The ECB’s President Christine Lagarde pointed to growing uncertainty on the war in Ukraine, as the main obstacle, but said that the central bank will maintain optionality, gradualism and flexibility in conducting its monetary policy.

The end of asset purchases could come at any time in the third quarter, but without any further information about timing, as well as no timeframe for when the central bank would start to raise rates, adding that rate hike could occur weeks or even months after the stimulus ends and when the ECB gets there.

Unexpectedly dovish stance suggests that the European Central bank is diverging from its all major peers, as the US Federal Reserve and The Bank of England already started to tighten their policies after nearly three years, with the US central bank leading on expectations for eight or more hikes in next two years, while the most recent action in increasing the cost of borrowing, was seen from the central banks of New Zealand, Canada and South Korea.

The policymakers were split, as hawks, including governors of Germany, Austria, Netherlands and Belgium, made the case for rate hikes, arguing that inflation could rise further, with households and the economies overall being already strongly hit by rising energy prices, draining household savings and growing uncertainty.

On the other side, doves supported their decision by the notion that the most of inflation is a result of external supply shock, therefore the price pressures will fade over time.

Lagarde supported the central bank’s decision to stay on hold, by the situation in Ukraine, as all 19 economies of the Eurozone are heavily exposed to the conflict that further damages the confidence and adds to persisting supply disruptions which started during coronavirus pandemic.

The bloc’s members are also strongly concerned about the reverse impact of sanctions imposed to Russia, as the newest plan to add Russian oil and natural gas to the list of banned items imported from Russia, as the bloc is so far lacking unity on this matter, with strong dissonant tones coming from Germany, the EU’s largest economy, Hungary and Slovakia.

If all members agree on imposing sanctions on energy from Russia that would further undermine already fragile bloc’s economy, weakened by pandemic and sent most of countries of the union into recession, scenario that all want to avoid.
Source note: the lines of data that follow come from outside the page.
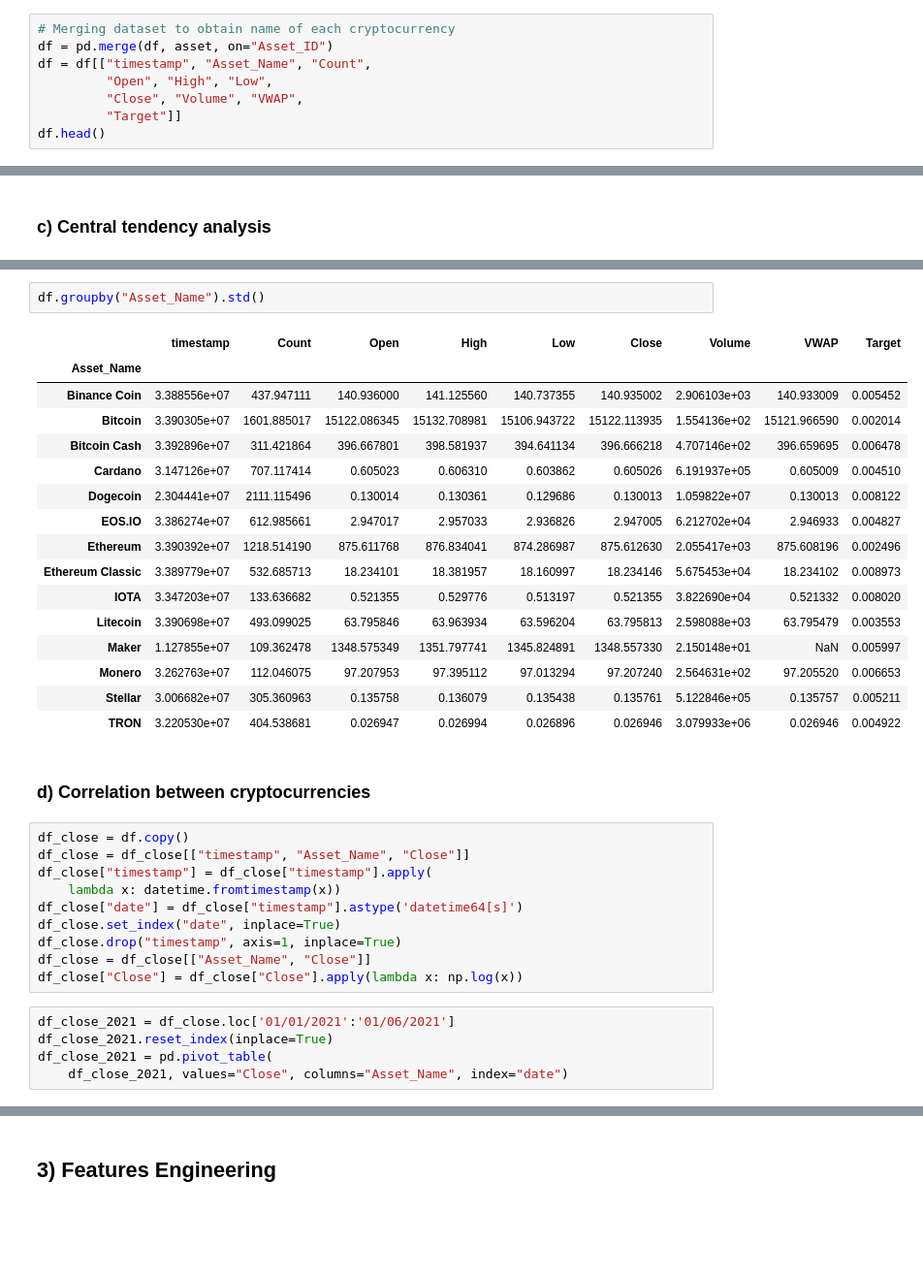
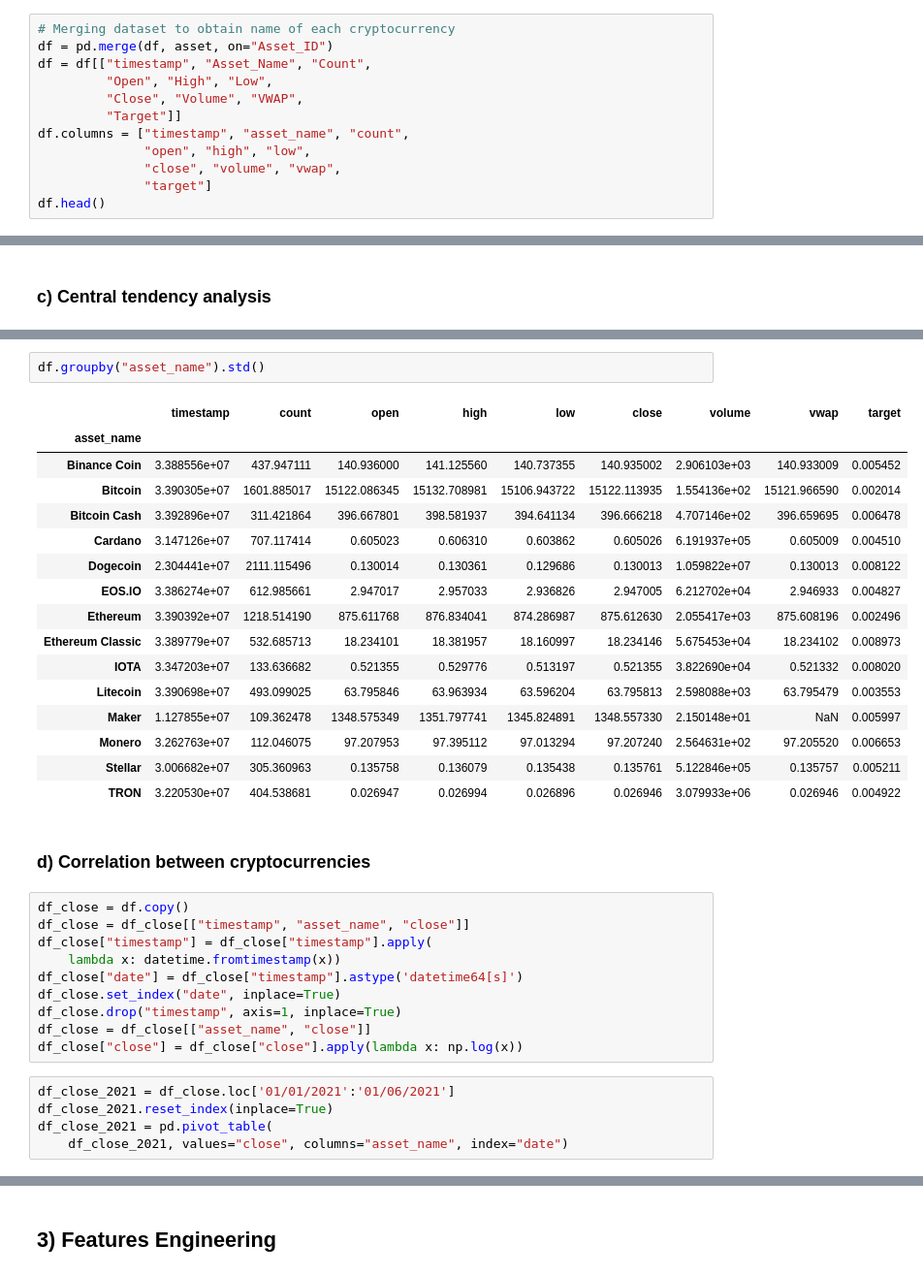
Before and after one commit to Sylvariane/Kaggle_cryptocurrencies_forecasting, a Jupyter notebook: P08_01_notebook.ipynb, the cells around one changed output, grey strips where cells are left out. Shown at 97% size. Cells and saved outputs as stored; diff of their text form; blank space fills up the shorter version.

```diff
--- a/P08_01_notebook.ipynb
+++ b/P08_01_notebook.ipynb
@@ -129,5 +131,9 @@ df = df[["timestamp", "Asset_Name", "Count",
          "Open", "High", "Low",
          "Close", "Volume", "VWAP",
          "Target"]]
+df.columns = ["timestamp", "asset_name", "count",
+              "open", "high", "low",
+              "close", "volume", "vwap",
+              "target"]
 df.head()
 # %% [output]
@@ -319,8 +390,8 @@ df.groupby("Asset_Name").median()
 # %%
-df.groupby("Asset_Name").std()
+df.groupby("asset_name").std()
 # %% [output]
-|  | timestamp | Count | Open | High | Low | Close | Volume | VWAP | Target |
-| Asset_Name |  |  |  |  |  |  |  |  |  |
+|  | timestamp | count | open | high | low | close | volume | vwap | target |
+| asset_name |  |  |  |  |  |  |  |  |  |
 | Binance Coin | 3.388556e+07 | 437.947111 | 140.936000 | 141.125560 | 140.737355 | 140.935002 | 2.906103e+03 | 140.933009 | 0.005452 |
 | Bitcoin | 3.390305e+07 | 1601.885017 | 15122.086345 | 15132.708981 | 15106.943722 | 15122.113935 | 1.554136e+02 | 15121.966590 | 0.002014 |
 | Bitcoin Cash | 3.392896e+07 | 311.421864 | 396.667801 | 398.581937 | 394.641134 | 396.666218 | 4.707146e+02 | 396.659695 | 0.006478 |
@@ -339,19 +410,19 @@ df.groupby("Asset_Name").std()
 ### d) Correlation between cryptocurrencies
 # %%
 df_close = df.copy()
-df_close = df_close[["timestamp", "Asset_Name", "Close"]]
+df_close = df_close[["timestamp", "asset_name", "close"]]
 df_close["timestamp"] = df_close["timestamp"].apply(
     lambda x: datetime.fromtimestamp(x))
 df_close["date"] = df_close["timestamp"].astype('datetime64[s]')
 df_close.set_index("date", inplace=True)
 df_close.drop("timestamp", axis=1, inplace=True)
-df_close = df_close[["Asset_Name", "Close"]]
-df_close["Close"] = df_close["Close"].apply(lambda x: np.log(x))
+df_close = df_close[["asset_name", "close"]]
+df_close["close"] = df_close["close"].apply(lambda x: np.log(x))
 # %%
 df_close_2021 = df_close.loc['01/01/2021':'01/06/2021']
 df_close_2021.reset_index(inplace=True)
 df_close_2021 = pd.pivot_table(
-    df_close_2021, values="Close", columns="Asset_Name", index="date")
+    df_close_2021, values="close", columns="asset_name", index="date")
 # %%
 plt.figure(figsize=(15, 15))
 sns.heatmap(df_close_2021.diff().corr(),
```
Also changed, not shown: parts of 50 cells of this notebook.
Lagarde stressed that EU economy’s development will be strongly dependent on how the conflict evolves that results in the central bank’s prolonged ‘sit and wait’ policy which continues to damage the confidence and darkens the outlook, as economists already lowered bets for rate hike by the end of the year.

The ECB currently faces two opposing economic forces as recent surge in inflation, which rose to a record high at 7.5%, collides with central bank’s purchases of nearly 5 trillion euros of public and private debts in past few years, aiming to revive inflation which was stubbornly low since 2015 until recently.